Yes, I obtained myself the HTC One. It is my second HTC phone, the first being the Nexus One. I don’t usually like HTC as in the US, they don’t sell their phones unlocked (Nexus One being the exception, sold by Google). However, looks like HTC is changing their ways, by offering their latest flagship, the HTC One, unlocked, straight from their own website. And unlike Apple that delayed their unlocked iPhone availability in the US to push people buying from the carriers, HTC is making the One available pretty much at the same time as the carriers. This is quite unprecedented, as most phone OEMs are only selling their handsets locked with the carriers in the US. HTC finally joins Apple, Sony, and Google, in selling unlocked handsets.
Aside from being unlocked, one of the most talked about feature of the HTC One is its camera, namely that it’s just a paltry 4MP. Considering how other phones are pushing 8 to 13MP cameras, it’s actually refreshing seeing HTC taking a different path. Despite being 4MP, the One’s camera has a much larger sensor than most phones, 1/3″. That is nothing in the world of digital camera, but in phones, it’s quite “big.” Having a bigger sensor means more light exposure on each pixel, thus better low light sensitivity. Of course, lay consumers will balk at four megapixel, so HTC is branding it as “UltraPixel.” In most HTC One’s marketing material, you won’t see 4MP being mentioned anywhere.
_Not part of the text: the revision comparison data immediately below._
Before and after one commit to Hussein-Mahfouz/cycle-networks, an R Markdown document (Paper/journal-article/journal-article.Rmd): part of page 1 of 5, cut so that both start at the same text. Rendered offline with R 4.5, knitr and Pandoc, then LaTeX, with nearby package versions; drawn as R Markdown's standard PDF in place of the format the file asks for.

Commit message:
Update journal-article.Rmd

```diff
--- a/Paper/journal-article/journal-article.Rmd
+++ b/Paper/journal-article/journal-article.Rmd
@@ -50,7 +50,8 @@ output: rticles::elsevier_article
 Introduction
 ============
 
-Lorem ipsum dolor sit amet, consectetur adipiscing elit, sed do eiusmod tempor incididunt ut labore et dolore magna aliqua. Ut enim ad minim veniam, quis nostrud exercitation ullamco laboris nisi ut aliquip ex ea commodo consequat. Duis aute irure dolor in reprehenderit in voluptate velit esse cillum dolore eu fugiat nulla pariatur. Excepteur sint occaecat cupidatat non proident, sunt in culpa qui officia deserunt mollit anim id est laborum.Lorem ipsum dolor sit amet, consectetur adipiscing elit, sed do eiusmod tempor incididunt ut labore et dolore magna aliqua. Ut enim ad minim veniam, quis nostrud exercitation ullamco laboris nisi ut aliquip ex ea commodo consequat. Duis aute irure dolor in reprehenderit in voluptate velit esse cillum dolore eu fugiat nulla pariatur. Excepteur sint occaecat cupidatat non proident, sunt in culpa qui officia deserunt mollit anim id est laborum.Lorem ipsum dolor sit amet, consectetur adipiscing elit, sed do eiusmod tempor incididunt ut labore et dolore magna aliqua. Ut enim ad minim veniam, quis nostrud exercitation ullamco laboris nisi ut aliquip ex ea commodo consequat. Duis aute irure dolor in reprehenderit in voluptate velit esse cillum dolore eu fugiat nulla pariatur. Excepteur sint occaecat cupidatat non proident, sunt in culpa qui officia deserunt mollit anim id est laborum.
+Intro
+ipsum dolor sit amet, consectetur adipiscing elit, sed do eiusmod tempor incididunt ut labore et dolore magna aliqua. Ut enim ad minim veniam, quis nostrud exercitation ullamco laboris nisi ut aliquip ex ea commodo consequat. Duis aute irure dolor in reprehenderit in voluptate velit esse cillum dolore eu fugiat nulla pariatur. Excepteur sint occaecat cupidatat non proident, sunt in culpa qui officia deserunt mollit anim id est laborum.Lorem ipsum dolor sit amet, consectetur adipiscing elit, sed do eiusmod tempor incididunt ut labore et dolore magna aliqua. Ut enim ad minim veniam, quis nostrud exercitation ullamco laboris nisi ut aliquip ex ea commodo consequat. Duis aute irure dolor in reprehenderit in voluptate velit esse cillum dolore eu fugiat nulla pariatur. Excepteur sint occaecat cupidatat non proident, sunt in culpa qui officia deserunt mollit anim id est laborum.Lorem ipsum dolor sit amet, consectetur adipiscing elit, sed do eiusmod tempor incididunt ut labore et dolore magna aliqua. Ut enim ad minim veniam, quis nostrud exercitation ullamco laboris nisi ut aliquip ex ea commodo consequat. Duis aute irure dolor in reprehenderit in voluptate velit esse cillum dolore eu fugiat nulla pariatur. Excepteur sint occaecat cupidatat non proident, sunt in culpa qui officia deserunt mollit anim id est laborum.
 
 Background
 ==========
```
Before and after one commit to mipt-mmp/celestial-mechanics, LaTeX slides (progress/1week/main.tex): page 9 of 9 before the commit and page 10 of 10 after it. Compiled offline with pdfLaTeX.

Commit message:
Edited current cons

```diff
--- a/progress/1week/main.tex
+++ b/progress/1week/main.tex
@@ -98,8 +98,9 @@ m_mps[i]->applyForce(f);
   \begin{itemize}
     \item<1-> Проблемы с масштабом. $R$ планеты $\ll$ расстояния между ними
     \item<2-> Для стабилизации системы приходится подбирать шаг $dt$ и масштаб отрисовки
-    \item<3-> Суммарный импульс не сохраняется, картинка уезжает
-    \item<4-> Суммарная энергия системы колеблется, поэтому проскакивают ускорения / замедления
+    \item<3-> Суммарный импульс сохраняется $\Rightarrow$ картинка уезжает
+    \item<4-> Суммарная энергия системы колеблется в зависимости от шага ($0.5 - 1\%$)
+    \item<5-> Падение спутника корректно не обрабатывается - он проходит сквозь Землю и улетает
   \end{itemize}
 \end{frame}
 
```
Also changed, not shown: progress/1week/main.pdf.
Why the gear switch from the megapixel war? Consider the most common usage of smartphone cameras. Most of the time, they are used in low-light situations (indoor social events, parties, etc), the worst situation for a camera with such tiny sensor and cheap optics. Also, most of the pictures are posted online, in social networks, where they are resized to less than 4MP at best, with most are around or less than XGA resolution. Not many people are going to print the picture taken by their 13MP smartphone camera into a poster. HTC recognize this, thus the focus on low-light capability by sacrificing the resolution.
I’m going to do a completely unscientific comparison between the HTC One camera and carious other devices.
First contender is the iPhone 4. People now talk about 8 to 13MP camera and laugh at HTC One’s 4MP, yet just a few years back, everybody was praising Apple iPhone 4’s 5MP camera. The iPhone 4 is still available for sale from Apple. Second is the Nexus 4, the reference Android handset from Google. It didn’t receive good reviews for its 8MP camera, but for $349, you get a 16GB unlocked stock Android phone running the latest OS. Not too shabby for the price. I also include a cheap Samsung flip-style camcorder that I bought from Costco a while back for $100, the Samsung HMX-W200. It is designed to be a flip-style camcorder, but has picture taking mode at 5.5MP. And finally, I also use the Canon S90, a compact camera that propelled the enthusiast high-end compact category. It’s old, uses an old CCD sensor compared the latest CMOS ones in the S100/S110, but it’s still a good size sensor for a compact, 1/1.7″ at 10MP.
First test is indoor, with some natural light going in. All pictures are straight JPEG from the devices, resized with iPhoto. No other post processing done. Now, count up your sins! 😀
Well, we can already see the advantage of the HTC One, Read the rest of this entry »